- New research from Penn State reveals that while hard skills such as the size and power of a firm are revered, trust, reciprocity and interpersonal relationships have a greater impact, Supply Chain Management Review reported Monday.
- Company size asymmetry, with its corresponding power asymmetry, can be misleading. Small suppliers doing business with a powerful company often seem vulnerable. However, sometimes it's the small company pressing the big company — such power asymmetries do occur in business.
- The researchers found relationships have more to do with imbalances in levels of trust, or how opportunistic the partner is perceived to be and how much there is to lose. Suppliers, in general, have more to lose in a relationship and therefore tend to distrust their larger partners more than buyers do.
Recent news lends support to the researchers' theory, as buyer initiatives to push supplier compliance appear less drastic and sudden than supplier actions to force buyer compliance.

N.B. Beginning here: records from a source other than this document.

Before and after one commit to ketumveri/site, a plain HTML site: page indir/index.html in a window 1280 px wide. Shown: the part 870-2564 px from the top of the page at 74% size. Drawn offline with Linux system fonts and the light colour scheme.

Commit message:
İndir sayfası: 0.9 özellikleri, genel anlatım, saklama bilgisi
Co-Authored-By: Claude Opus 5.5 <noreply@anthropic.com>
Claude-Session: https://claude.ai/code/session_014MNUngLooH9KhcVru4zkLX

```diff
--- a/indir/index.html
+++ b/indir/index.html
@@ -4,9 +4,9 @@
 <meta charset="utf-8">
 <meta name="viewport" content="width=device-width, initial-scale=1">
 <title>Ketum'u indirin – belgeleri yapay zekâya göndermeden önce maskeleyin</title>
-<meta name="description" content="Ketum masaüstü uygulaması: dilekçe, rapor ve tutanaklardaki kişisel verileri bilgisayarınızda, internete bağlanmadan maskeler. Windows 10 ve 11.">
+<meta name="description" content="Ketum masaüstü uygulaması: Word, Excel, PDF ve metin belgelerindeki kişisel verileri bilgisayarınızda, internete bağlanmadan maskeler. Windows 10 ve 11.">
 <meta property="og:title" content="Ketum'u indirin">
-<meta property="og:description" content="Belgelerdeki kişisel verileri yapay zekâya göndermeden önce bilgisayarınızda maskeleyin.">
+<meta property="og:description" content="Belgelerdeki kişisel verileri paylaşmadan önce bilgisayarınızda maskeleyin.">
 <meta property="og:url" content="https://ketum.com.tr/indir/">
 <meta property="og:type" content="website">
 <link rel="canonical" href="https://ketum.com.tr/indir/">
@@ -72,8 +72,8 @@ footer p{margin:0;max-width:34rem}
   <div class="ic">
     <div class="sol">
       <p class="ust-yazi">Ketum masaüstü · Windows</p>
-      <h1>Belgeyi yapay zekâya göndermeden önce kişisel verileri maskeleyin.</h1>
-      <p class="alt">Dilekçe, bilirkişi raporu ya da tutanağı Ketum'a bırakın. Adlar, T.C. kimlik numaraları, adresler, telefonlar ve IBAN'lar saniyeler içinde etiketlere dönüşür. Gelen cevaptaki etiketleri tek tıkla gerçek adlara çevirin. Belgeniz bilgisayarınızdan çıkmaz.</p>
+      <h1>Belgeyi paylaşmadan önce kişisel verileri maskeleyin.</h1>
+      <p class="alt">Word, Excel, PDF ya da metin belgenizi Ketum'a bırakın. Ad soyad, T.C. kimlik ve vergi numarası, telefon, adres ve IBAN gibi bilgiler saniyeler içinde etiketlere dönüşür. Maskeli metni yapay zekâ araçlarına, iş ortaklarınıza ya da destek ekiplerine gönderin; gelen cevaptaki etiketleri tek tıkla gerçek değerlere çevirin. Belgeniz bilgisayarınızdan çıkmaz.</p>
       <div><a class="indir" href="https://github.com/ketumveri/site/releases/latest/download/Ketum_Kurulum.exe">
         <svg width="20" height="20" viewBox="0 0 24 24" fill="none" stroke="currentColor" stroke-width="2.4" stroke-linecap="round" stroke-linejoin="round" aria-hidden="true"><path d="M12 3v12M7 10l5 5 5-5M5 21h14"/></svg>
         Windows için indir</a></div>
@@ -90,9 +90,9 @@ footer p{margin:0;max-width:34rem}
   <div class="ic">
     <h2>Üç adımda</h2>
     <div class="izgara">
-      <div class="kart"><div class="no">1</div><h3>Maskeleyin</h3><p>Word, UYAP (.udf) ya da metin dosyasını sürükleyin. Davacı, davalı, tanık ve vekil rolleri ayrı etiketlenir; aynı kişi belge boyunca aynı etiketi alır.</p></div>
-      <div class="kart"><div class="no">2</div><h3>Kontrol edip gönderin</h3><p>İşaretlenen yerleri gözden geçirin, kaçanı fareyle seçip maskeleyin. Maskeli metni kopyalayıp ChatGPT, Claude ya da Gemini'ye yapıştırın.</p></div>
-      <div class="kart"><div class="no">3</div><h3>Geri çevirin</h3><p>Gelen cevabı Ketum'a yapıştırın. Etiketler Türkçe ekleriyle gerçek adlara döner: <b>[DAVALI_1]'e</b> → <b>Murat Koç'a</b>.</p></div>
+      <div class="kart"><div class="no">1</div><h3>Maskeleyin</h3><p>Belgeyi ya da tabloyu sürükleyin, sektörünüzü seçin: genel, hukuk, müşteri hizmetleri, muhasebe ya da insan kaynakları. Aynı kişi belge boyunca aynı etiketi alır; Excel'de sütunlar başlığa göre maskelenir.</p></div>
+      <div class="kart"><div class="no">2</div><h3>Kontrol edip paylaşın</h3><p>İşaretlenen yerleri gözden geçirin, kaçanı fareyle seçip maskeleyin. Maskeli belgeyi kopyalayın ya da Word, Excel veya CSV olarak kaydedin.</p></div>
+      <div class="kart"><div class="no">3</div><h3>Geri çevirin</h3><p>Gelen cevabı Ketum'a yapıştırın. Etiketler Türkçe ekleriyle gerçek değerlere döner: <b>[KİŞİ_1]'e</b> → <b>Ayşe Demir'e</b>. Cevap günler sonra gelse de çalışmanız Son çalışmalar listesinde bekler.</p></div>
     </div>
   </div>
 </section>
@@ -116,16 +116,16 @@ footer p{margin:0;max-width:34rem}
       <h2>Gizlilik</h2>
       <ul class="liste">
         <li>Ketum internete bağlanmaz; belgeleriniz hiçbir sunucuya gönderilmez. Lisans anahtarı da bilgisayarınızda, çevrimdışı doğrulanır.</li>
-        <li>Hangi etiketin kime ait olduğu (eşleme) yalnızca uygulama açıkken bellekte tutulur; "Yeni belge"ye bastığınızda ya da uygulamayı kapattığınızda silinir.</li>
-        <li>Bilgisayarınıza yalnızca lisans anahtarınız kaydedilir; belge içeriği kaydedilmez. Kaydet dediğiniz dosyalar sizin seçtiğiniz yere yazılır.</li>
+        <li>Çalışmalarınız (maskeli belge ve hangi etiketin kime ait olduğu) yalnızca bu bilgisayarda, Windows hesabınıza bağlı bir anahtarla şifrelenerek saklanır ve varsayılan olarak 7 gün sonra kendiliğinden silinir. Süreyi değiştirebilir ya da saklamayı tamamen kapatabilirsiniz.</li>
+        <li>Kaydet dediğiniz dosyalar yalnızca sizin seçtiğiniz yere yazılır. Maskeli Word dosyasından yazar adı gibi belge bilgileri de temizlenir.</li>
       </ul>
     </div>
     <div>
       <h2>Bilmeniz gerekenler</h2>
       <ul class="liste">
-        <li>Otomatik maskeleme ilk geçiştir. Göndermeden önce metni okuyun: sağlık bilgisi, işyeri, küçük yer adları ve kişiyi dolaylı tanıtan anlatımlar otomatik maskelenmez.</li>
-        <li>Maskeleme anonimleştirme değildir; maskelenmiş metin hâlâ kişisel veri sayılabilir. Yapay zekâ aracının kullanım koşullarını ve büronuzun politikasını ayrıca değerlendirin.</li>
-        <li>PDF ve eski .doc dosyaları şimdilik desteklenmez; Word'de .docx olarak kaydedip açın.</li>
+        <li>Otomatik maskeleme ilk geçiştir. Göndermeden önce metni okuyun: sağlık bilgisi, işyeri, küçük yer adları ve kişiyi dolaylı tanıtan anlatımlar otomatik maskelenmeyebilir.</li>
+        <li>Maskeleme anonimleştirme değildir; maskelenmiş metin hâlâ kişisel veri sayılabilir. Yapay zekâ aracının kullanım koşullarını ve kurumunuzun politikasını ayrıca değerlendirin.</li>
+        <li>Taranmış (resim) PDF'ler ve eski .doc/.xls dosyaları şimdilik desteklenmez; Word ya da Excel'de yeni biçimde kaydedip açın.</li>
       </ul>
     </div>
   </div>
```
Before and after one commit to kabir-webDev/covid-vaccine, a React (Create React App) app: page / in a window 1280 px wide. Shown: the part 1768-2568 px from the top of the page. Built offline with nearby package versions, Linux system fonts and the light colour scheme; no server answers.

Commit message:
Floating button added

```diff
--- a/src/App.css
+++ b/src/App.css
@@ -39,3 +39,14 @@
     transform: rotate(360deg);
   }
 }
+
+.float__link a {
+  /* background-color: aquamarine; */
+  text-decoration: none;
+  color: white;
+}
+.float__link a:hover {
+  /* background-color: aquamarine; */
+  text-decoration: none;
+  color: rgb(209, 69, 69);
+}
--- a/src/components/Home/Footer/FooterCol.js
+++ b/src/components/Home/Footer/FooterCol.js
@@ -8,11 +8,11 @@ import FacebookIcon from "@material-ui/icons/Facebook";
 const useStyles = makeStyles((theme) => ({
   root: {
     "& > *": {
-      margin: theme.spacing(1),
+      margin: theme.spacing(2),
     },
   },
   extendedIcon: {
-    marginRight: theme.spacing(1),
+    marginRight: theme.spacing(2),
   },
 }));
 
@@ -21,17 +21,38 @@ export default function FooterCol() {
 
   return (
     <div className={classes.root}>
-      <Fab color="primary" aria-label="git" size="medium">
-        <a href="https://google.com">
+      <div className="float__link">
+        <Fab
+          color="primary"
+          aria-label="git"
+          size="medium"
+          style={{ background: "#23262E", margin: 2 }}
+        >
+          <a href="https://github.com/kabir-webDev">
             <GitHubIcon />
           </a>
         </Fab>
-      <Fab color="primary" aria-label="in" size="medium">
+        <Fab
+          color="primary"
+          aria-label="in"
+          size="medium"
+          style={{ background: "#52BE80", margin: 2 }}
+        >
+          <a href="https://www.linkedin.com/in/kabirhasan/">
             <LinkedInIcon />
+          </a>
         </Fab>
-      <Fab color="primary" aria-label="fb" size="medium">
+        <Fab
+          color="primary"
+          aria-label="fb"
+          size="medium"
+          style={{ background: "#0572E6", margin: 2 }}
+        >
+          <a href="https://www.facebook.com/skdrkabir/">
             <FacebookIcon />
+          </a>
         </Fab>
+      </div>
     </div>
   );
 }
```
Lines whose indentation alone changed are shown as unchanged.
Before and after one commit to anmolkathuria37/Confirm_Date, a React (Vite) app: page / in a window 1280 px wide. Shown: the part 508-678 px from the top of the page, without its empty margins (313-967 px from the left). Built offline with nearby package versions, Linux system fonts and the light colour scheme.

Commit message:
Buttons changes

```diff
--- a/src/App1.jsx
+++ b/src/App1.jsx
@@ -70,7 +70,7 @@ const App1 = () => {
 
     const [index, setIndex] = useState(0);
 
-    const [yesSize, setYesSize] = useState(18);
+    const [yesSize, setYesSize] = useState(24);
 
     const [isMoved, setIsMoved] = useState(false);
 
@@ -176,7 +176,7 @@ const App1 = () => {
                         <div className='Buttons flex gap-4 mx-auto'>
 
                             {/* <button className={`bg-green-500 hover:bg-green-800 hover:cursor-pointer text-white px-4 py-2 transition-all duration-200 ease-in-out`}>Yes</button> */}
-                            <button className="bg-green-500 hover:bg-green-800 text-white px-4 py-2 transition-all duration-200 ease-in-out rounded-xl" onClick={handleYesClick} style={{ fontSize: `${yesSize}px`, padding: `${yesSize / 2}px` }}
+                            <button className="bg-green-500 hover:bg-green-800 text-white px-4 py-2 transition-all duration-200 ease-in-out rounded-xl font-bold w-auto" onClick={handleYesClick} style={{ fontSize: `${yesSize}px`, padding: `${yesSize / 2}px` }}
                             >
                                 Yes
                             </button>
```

In an age of brick-and-mortar bankruptcies, suppliers have resorted to various public actions to force payments from their struggling partners. When Payless Shoesource withheld payment from its suppliers, just a month before filing for bankruptcy, a number of its sources took to industry media to complain. Similarly, Sears Holdings and Central Grocers were subjected to strict terms of payments by suppliers, as signs of liquidity problems ramped up. In the latter's case, strict terms may have even been the straw that broke the grocer's back.
Meanwhile, buyers seem to take more incremental approaches when dealing with non-compliant suppliers.
In January, when Target began an initiative to dispense with hazardous chemicals, it also determined how it would encourage suppliers to comply with the new policy. Any time a supplier resorted to the use of a vague or uncertain term to describe an ingredient of uncertain provenance, the chain's Sustainable Product Index will cap its score at 25, or half of a potential 50 points.
The idea is a negative incentive evaluated on a periodic basis. Those capped suppliers could consider their lower scores as demerits, bringing them down in the fourth ranked big box retailer's rating of preferred suppliers. The alternative to compliance? At best, loss of significant revenue. At worst? Possible bankruptcy.
In other news, a court case alleges General Motors encouraged its supplier to make poor financial decisions in a series of events that eventually led to Clark-Cutler-McDermott's bankruptcy.
Perhaps the reason for buyers' preference for incremental approaches over sudden demands (both of which may, in fact, eventually lead to bankruptcy) lies in diverging levels of trust after all, as the researchers suggest.